Perhaps it takes an Irishman to offer Englishmen (and others) a convincing picture of the religion of the ordinary lay people of England in the age before the Reformation. Over four hundred years following the Elizabethan settlement the established Anglican church developed traditions of worship and practice, focused around the …

The Birth of Childhood

Shulamith Shahar’s admirably ambitious book seeks to present a new view of the history of European childhood over nearly four centuries, between the early twelfth century and the fifteenth. One of her chief aims is to question the view of Philippe Ariès and his followers that the Middle Ages lacked …

Sex and Power in the Middle Ages

The story is told of a young Oxford don, newly commissioned in the infantry at the outbreak of war in 1939, returning to his college after his first dinner with the regular officers of his regimental mess. He was asked what they were like. “Charming people,” he replied, “but quite …

All This and Heaven, Too

“It tells me nothing that does not either vex or weary me,…the men all so good for nothing and hardly any women at all, it is very tiresome.” That was the verdict on “real solemn history” of Catherine Morland in Jane Austen’s Northanger Abbey. The two very interesting books here …

A Master of the Middle Ages

Jacques Le Goff is one of the most distinguished of the French medieval historians of his generation, a generation in which the French have consistently set the pace for medieval studies. Through his writings, through his long tenure as president of the Ecoles des Hautes Etudes and as a co-director …

Spying on the Neighbors

In the foreword to the first volume of the ambitious new series on the history of private life from classical times to the present day, Georges Duby, the survivor of the two original coeditors, wrote thus: “Our subject was fraught with peril. The ground we hoped to explore was untouched.

Crash Diets

Holy feast, in Professor Bynum’s title, means exclusively the Eucharist—the sacrament of Holy Communion—and the attitude of late-medieval religious women to the mass and to the Host especially is the first main theme of her study. In a prefatory section which is a model of lucidity and perception, she reviews …

Neediest Cases

“The poet Gray was wrong,” the late Peter Fleming once remarked, “anyone who has had much conversation with the poor will know that their annals are neither short nor simple.” But Gray was right about the thinness of the record that they leave behind when they are gone, and that …

The Knight of Knights

It is a remarkable coincidence that the two most distinguished medieval historians of their generation in France and England respectively, Professor Georges Duby and Sir Richard Southern, have a particular gift in common, although their interests are very different.
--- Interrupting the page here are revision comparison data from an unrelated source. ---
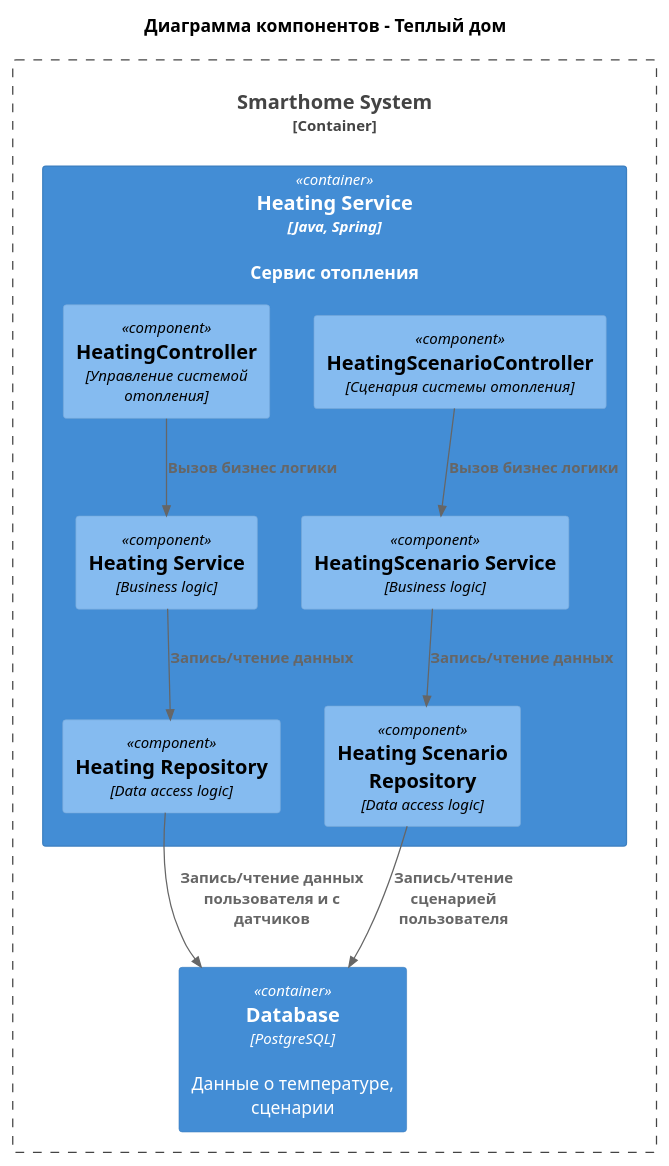
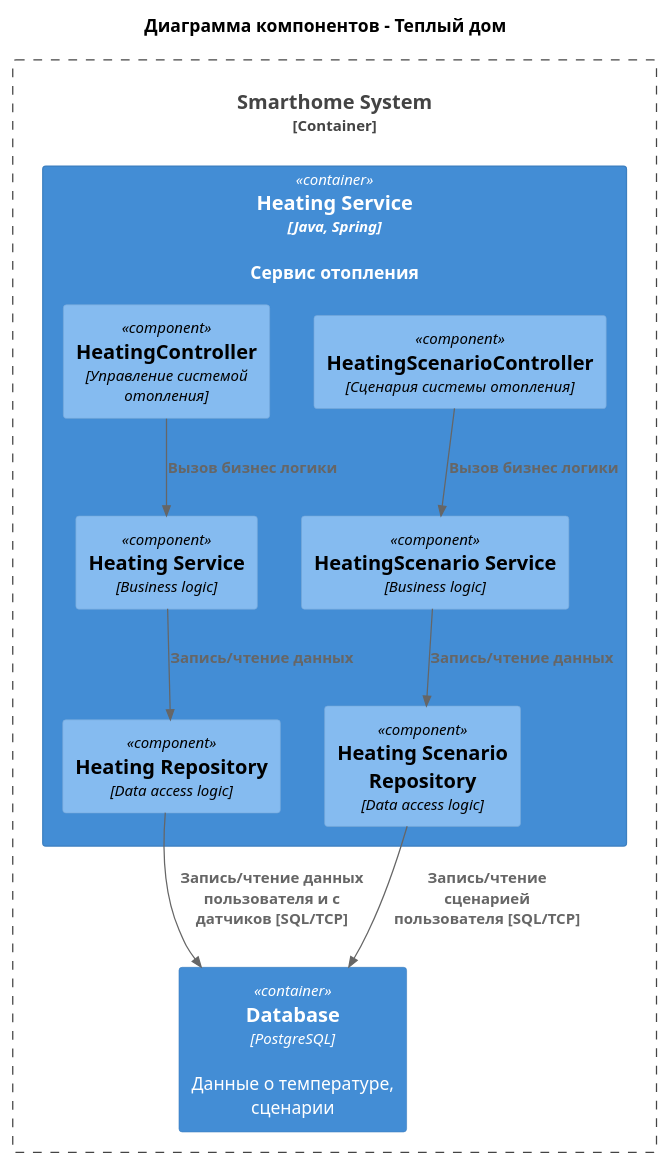
One commit to fireflysmk/architecture-sprint-3 changed the diagram in diagrams/task2/to_be/task2_component_to_be.puml. Above: the diagram before and after it, drawn with PlantUML. The commit also changed 6 other files, not shown here.

```diff
--- a/diagrams/task2/to_be/task2_component_to_be.puml
+++ b/diagrams/task2/to_be/task2_component_to_be.puml
@@ -1,28 +1,28 @@
 @startuml
 title Диаграмма компонентов - Теплый дом
 
 top to bottom direction
 
 !includeurl https://raw.githubusercontent.com/RicardoNiepel/C4-PlantUML/master/C4_Component.puml
 
 Container_Boundary(SmartHomeSystem, "Smarthome System") {
   Container(WebApp, "Heating Service", "Java, Spring", "Сервис отопления")
   Container(Database, "Database", "PostgreSQL", "Данные о температуре, сценарии ")
 }
 
 Container(WebApp, "Web Application", "Java, Spring") {
   Component(HeatingController, "HeatingController", "Управление системой отопления")
   Component(HeatingScenarioController, "HeatingScenarioController", "Сценария системы отопления")
   Component(HeatingService, "Heating Service", "Business logic")
   Component(HeatingScenarioService, "HeatingScenario Service", "Business logic")
   Component(HeatingRepository, "Heating Repository", "Data access logic")
   Component(HeatingScenarioRepository, "Heating Scenario Repository", "Data access logic")
 }
 
 Rel(HeatingController,HeatingService,"Вызов бизнес логики")
 Rel(HeatingService,HeatingRepository,"Запись/чтение данных")
-Rel(HeatingRepository,Database,"Запись/чтение данных пользователя и с датчиков")
+Rel(HeatingRepository,Database,"Запись/чтение данных пользователя и с датчиков [SQL/TCP]")
 Rel(HeatingScenarioController,HeatingScenarioService,"Вызов бизнес логики")
 Rel(HeatingScenarioService,HeatingScenarioRepository,"Запись/чтение данных")
-Rel(HeatingScenarioRepository,Database,"Запись/чтение сценарией пользователя")
+Rel(HeatingScenarioRepository,Database,"Запись/чтение сценарией пользователя [SQL/TCP]")
 @enduml
```
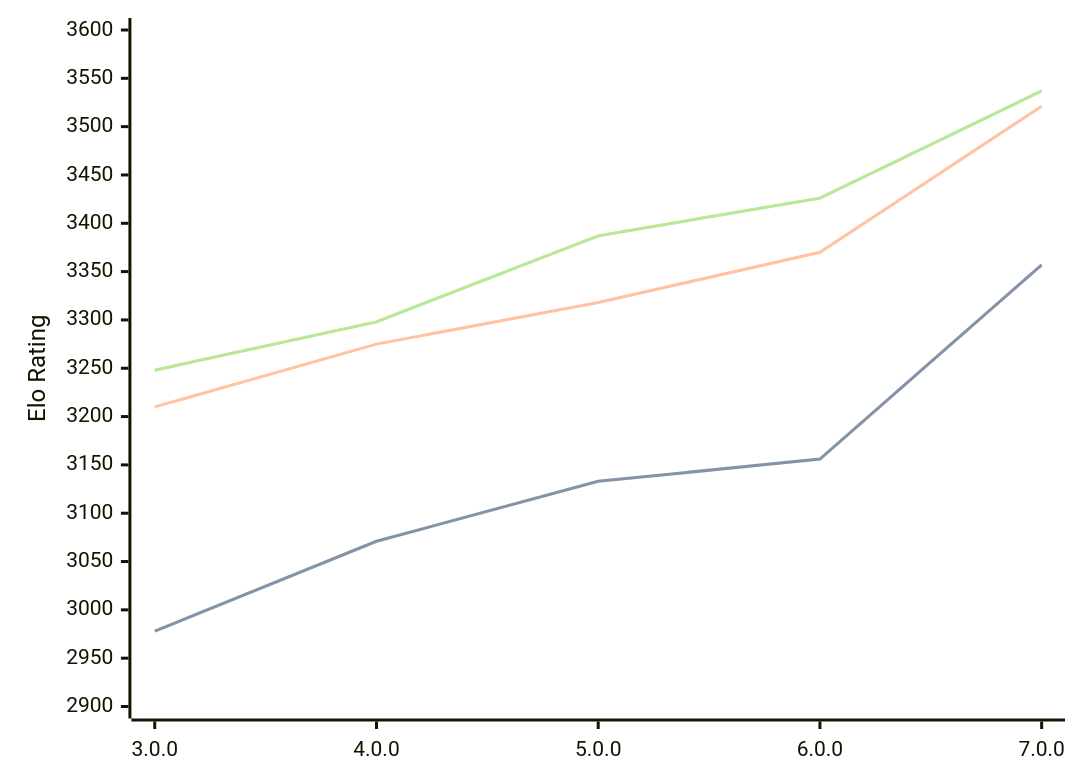
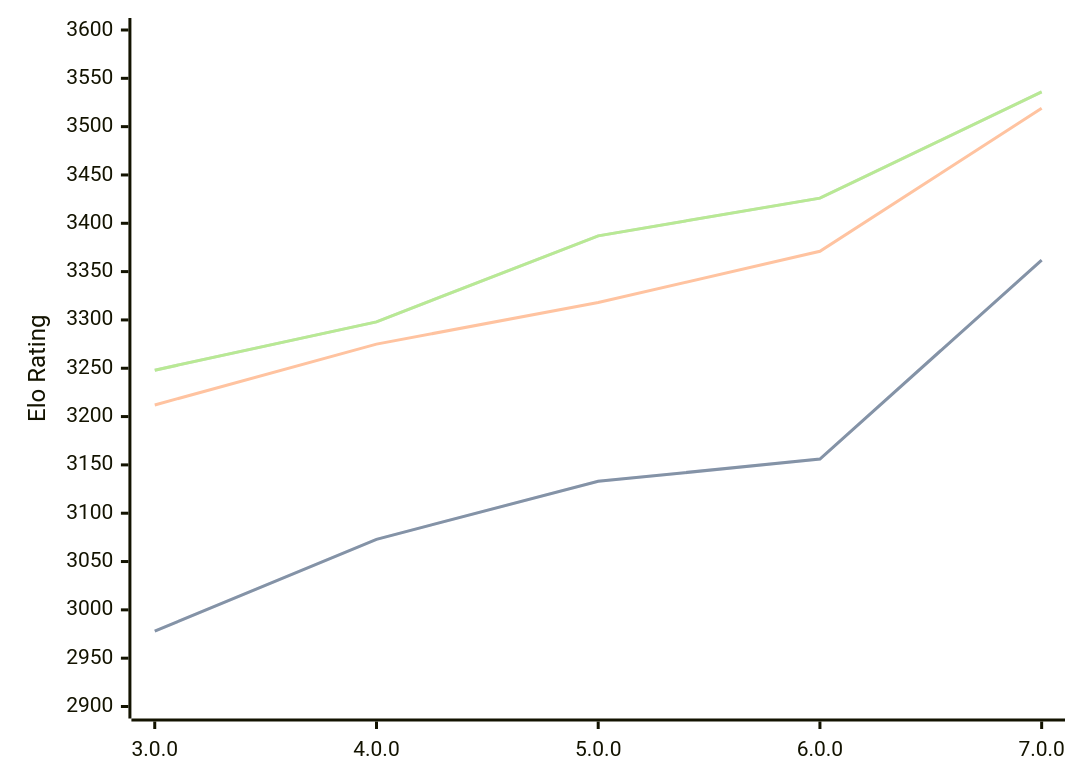
One commit to computer-chess-index/cci changed the diagram in engines/Minke.md. Above: the diagram before and after it, drawn with Mermaid. The commit also changed other lines of this file, not shown here.

Commit message:
Update CCI Ratings (ELO VLTC) - 2026-09-06

````diff
--- a/engines/Minke.md
+++ b/engines/Minke.md
@@ -35,11 +35,11 @@
 ```mermaid
 %%{init: {"theme":"base","themeVariables":{"seriesColors:['#a3a3a3','#222221','#faa371']}}}%%
 xychart-beta
   x-axis ["3.0.0", "4.0.0", "5.0.0", "6.0.0", "7.0.0"]
   y-axis "Elo Rating" 2900 --> 3600
-  line "" [2978, 3071, 3133, 3156, 3357]
-  line "STC (8.0+0.08s)" [2978, 3071, 3133, 3156, 3357]
-  line "LTC (60.0+0.60s)" [3210, 3275, 3318, 3370, 3521]
-  line "" [3248, 3298, 3387, 3426, 3537]
-  line "VLTC (2m24s+1.12s)" [3248, 3298, 3387, 3426, 3537]
+  line "" [2978, 3073, 3133, 3156, 3362]
+  line "STC (8.0+0.08s)" [2978, 3073, 3133, 3156, 3362]
+  line "LTC (60.0+0.60s)" [3212, 3275, 3318, 3371, 3519]
+  line "" [3248, 3298, 3387, 3426, 3536]
+  line "VLTC (2m24s+1.12s)" [3248, 3298, 3387, 3426, 3536]
 ```
````
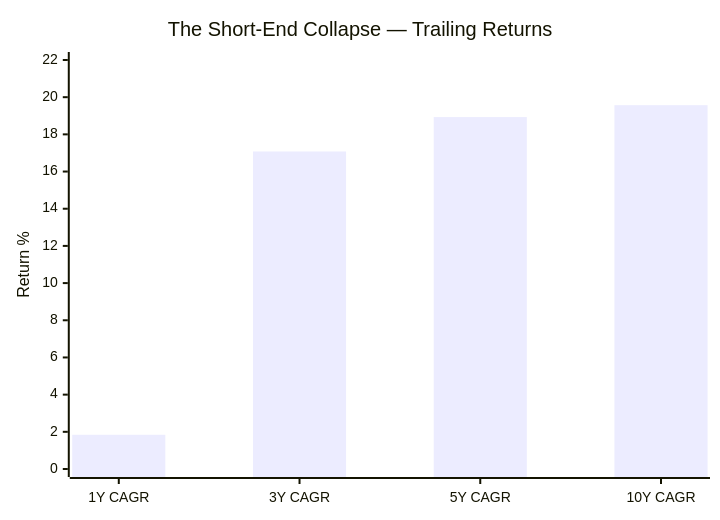
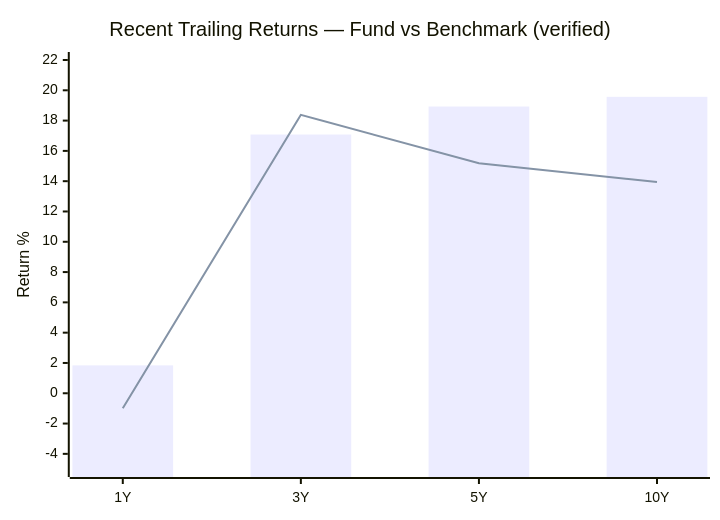
One commit to mayankutkarsh334/Investment changed the eighth of 15 diagrams in Mutual Fund/SmallCap/funds/hsbc/module1_returns.md. Above: the diagram before and after it, drawn with Mermaid. The commit also changed other lines of this file and 2 other files, not shown here.

````diff
--- a/Mutual Fund/SmallCap/funds/hsbc/module1_returns.md
+++ b/Mutual Fund/SmallCap/funds/hsbc/module1_returns.md
@@ -251,7 +253,8 @@
 ```mermaid
 xychart-beta
-    title "The Short-End Collapse — Trailing Returns"
-    x-axis ["1Y CAGR", "3Y CAGR", "5Y CAGR", "10Y CAGR"]
-    y-axis "Return %" 0 --> 22
+    title "Recent Trailing Returns — Fund vs Benchmark (verified)"
+    x-axis ["1Y", "3Y", "5Y", "10Y"]
+    y-axis "Return %" -5 --> 22
     bar [1.84, 17.08, 18.93, 19.57]
+    line [-0.99, 18.38, 15.18, 13.95]
 ```
````
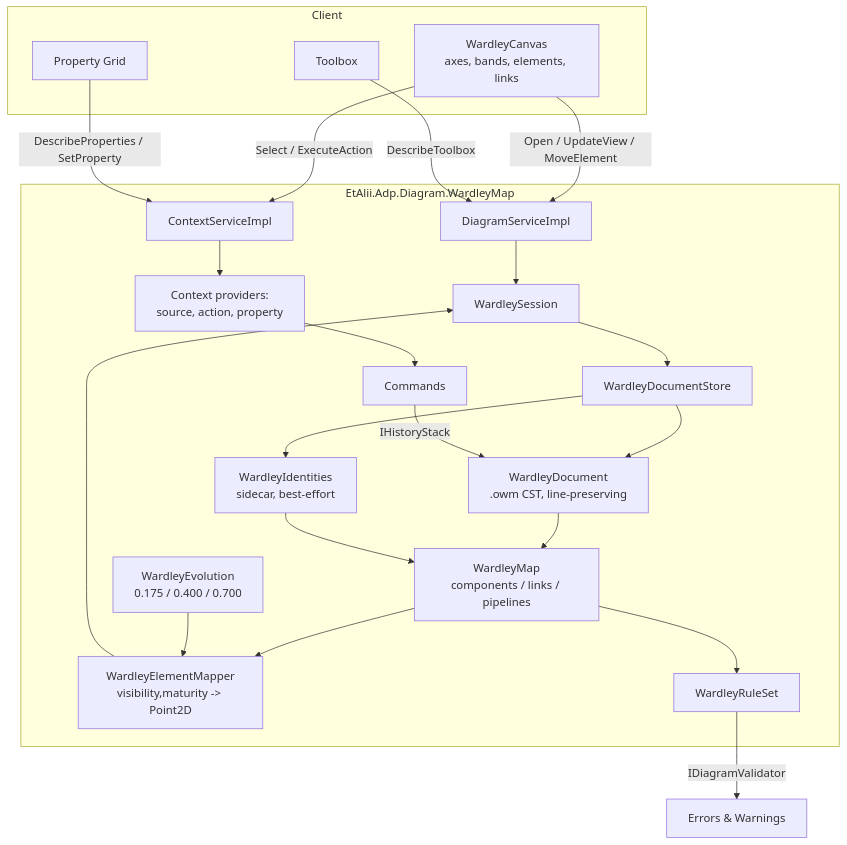
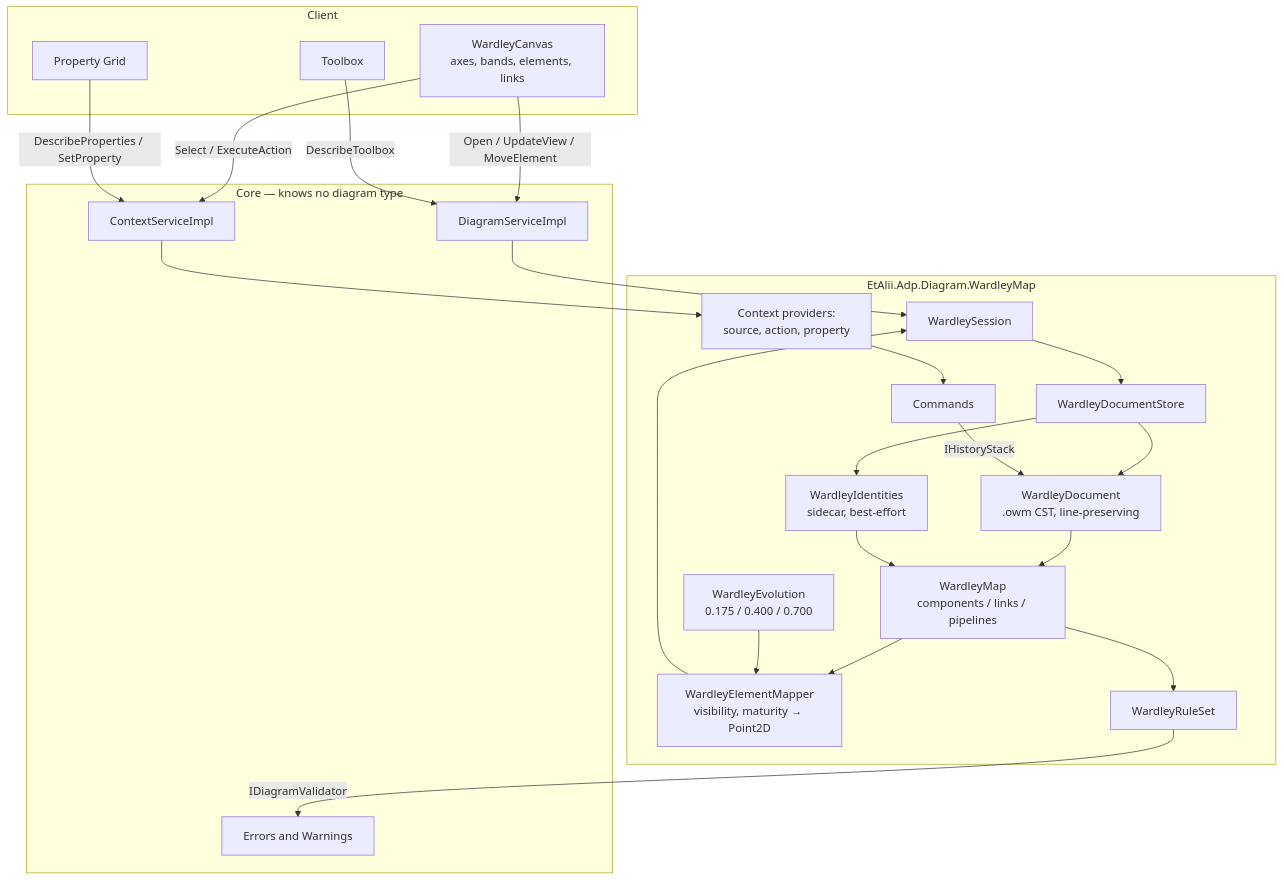
One commit to etalii-adp/etalii.adp.ide.standalone changed the first of 2 diagrams in .spec-workflow/specs/wardley-map/design.md. Above: the diagram before and after it, drawn with Mermaid. The commit also changed other lines of this file, not shown here.

Commit message:
Fixed the wardley-map design mermaid diagrams.
The sequence diagram did not render at all: a semicolon in a Note is a
statement separator, so the note text ended early and the remainder parsed
as a bare statement expecting an arrow.

The architecture diagram rendered, but placed DiagramServiceImpl and
ContextServiceImpl inside the module box - a node referenced within a
subgraph block is absorbed into it, even when first declared outside.
A diagram whose central claim is that core does not depend on the module
should not draw core inside it. Nodes are now declared in their own
subgraph first and edges drawn afterwards.

Both verified with mermaid-cli: both render, and the pre-fix sequence
diagram is confirmed to fail.

````diff
--- a/.spec-workflow/specs/wardley-map/design.md
+++ b/.spec-workflow/specs/wardley-map/design.md
@@ -97,28 +97,47 @@
 ```mermaid
 graph TD
-    subgraph client ["Client"]
+    subgraph client["Client"]
         CANVAS["WardleyCanvas<br/>axes, bands, elements, links"]
         GRID["Property Grid"]
         TOOLBOX["Toolbox"]
     end
-    CANVAS -->|"Open / UpdateView / MoveElement"| SVC["DiagramServiceImpl"]
-    CANVAS -->|"Select / ExecuteAction"| CTX["ContextServiceImpl"]
+
+    subgraph core["Core — knows no diagram type"]
+        SVC["DiagramServiceImpl"]
+        CTX["ContextServiceImpl"]
+        PROBLEMS["Errors and Warnings"]
+    end
+
+    subgraph module["EtAlii.Adp.Diagram.WardleyMap"]
+        SESSION["WardleySession"]
+        STORE["WardleyDocumentStore"]
+        DOC["WardleyDocument<br/>.owm CST, line-preserving"]
+        IDS["WardleyIdentities<br/>sidecar, best-effort"]
+        MODEL["WardleyMap<br/>components / links / pipelines"]
+        EVO["WardleyEvolution<br/>0.175 / 0.400 / 0.700"]
+        MAPPER["WardleyElementMapper<br/>visibility, maturity → Point2D"]
+        RULES["WardleyRuleSet"]
+        PROV["Context providers:<br/>source, action, property"]
+        CMD["Commands"]
+    end
+
+    CANVAS -->|"Open / UpdateView / MoveElement"| SVC
+    CANVAS -->|"Select / ExecuteAction"| CTX
     GRID -->|"DescribeProperties / SetProperty"| CTX
     TOOLBOX -->|"DescribeToolbox"| SVC
-    subgraph module ["EtAlii.Adp.Diagram.WardleyMap"]
-        SVC --> SESSION["WardleySession"]
-        SESSION --> STORE["WardleyDocumentStore"]
-        STORE --> DOC["WardleyDocument<br/>.owm CST, line-preserving"]
-        STORE --> IDS["WardleyIdentities<br/>sidecar, best-effort"]
-        DOC --> MODEL["WardleyMap<br/>components / links / pipelines"]
-        IDS --> MODEL
-        MODEL --> MAPPER["WardleyElementMapper<br/>visibility,maturity -> Point2D"]
-        EVO["WardleyEvolution<br/>0.175 / 0.400 / 0.700"] --> MAPPER
-        MAPPER --> SESSION
-        MODEL --> RULES["WardleyRuleSet"]
-        CTX --> PROV["Context providers:<br/>source, action, property"]
-        PROV --> CMD["Commands"]
-        CMD -->|"IHistoryStack"| DOC
-    end
-    RULES -->|"IDiagramValidator"| PROBLEMS["Errors & Warnings"]
+
+    SVC --> SESSION
+    CTX --> PROV
+    SESSION --> STORE
+    STORE --> DOC
+    STORE --> IDS
+    DOC --> MODEL
+    IDS --> MODEL
+    MODEL --> MAPPER
+    EVO --> MAPPER
+    MAPPER --> SESSION
+    MODEL --> RULES
+    PROV --> CMD
+    CMD -->|"IHistoryStack"| DOC
+    RULES -->|"IDiagramValidator"| PROBLEMS
 ```
````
Both have a striking capacity for seizing on a single career, …

Robin Who?

Robin Hood, so the old story goes, lived in Sherwood Forest as an outlaw, in company with seven score of “merry men” clad in Lincoln green, poached the king’s deer, plundered the rich, and successfully defied all the efforts of the Sheriff of Nottingham to lay him by the heels.